Now that the leaves have fallen, animals in the barn, wood in the shed, the thoughts of all of us out in the countryside turn to one thing ... mail boxes! A sure sign that winter approaches is found in the activity at lane's end as we frantically prepare for the attack of the most dangerous of winter beasts, the snow plow. Amateur psychologists (are there professionals?) can seize the opportunity to discover their neighbour's attitude to life. There is the defensive type, frantically applying florescent tape and painting the box bright yellow - or the traditional bright orange in Jessopville. The cynics among us ask: "Why give the plow driver a better target?"
Life's innovator rises to the challenge by devising a "plow proof" installation. This foolish crowd splits into two basic types. The first are mechanical engineers who hang the box on the end of a cantilevered structure of pipe and wire. These are designed to swing out of the way when hit. Of course this leads to a contest among the drivers to see who can spin the thing all the way around. The second type is the ballistics expert who mounts the box upon a pole in a pail of dirt, designed to be thrown clear by the blade. First prize goes to the driver who wings it over the line fence with the most damage.
Our aggressive type wants to get even, erroneously believing that the plow can be taught a lesson. The less subtle of these spend much of their time trying to convince the Township that a two ton bolder is the ideal mail box post. More clever ones present devices such as welded four inch chain mounted in concrete. Supposedly decorative, this artifact is really designed to wrap around the wing and rip it off the truck. Skilled drivers can wing the box off the top without touching the first link.
Lastly, and sadly, there is the resigned pessimist who believes there is no hope. We sport battered boxes recovered from the dump, nailed onto an old post that's too short for any good use. We just hope it doesn't get hit with the milk cheque inside.
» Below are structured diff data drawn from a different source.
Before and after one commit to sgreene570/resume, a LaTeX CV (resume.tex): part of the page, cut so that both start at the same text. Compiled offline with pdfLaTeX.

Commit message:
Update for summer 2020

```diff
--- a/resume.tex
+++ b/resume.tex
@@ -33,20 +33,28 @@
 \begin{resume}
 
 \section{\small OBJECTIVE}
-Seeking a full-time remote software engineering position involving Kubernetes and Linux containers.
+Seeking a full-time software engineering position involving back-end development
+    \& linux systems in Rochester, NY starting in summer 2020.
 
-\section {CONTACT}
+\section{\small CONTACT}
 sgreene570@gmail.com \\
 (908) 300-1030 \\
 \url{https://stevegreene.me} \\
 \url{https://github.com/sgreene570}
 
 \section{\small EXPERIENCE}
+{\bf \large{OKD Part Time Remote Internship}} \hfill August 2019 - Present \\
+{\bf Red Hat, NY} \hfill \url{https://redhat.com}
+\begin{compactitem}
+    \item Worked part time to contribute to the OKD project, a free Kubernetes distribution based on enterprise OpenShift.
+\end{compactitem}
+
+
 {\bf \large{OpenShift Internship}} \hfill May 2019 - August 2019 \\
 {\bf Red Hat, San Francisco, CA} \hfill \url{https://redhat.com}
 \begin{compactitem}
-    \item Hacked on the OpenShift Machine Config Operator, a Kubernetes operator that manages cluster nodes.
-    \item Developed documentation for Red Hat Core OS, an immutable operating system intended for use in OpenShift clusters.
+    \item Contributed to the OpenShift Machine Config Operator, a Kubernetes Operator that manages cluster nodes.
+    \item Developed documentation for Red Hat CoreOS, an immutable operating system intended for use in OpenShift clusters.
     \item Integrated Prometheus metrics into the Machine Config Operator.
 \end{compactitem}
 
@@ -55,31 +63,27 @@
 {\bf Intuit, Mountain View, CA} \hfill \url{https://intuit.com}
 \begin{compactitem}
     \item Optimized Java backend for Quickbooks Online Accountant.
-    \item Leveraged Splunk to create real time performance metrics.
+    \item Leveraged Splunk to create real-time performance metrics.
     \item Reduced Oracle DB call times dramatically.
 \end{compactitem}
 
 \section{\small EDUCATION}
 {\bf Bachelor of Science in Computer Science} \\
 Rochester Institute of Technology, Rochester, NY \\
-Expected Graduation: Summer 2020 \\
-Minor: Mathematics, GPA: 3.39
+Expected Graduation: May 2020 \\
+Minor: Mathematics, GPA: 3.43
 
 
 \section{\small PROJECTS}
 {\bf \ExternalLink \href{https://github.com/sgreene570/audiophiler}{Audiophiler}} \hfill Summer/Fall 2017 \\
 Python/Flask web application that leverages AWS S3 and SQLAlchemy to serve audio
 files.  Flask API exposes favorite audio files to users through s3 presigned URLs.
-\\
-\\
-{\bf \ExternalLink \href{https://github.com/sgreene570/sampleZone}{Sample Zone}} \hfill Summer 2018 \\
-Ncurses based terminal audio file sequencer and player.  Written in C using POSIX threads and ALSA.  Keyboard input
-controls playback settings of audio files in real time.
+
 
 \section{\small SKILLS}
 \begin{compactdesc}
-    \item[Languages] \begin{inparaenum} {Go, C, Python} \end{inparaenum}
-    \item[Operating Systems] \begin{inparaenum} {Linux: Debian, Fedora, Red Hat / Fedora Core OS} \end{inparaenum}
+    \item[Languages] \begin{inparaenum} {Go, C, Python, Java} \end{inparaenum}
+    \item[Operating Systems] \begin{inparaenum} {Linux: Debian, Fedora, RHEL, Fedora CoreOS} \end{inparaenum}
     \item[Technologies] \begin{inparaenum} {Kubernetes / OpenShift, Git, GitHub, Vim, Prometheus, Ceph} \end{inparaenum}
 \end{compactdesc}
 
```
By the way, what will this winter be like? I saw our snowplow driver down at the hockey game the other day. He was sporting a maniacal grin. We are in for lots of snow.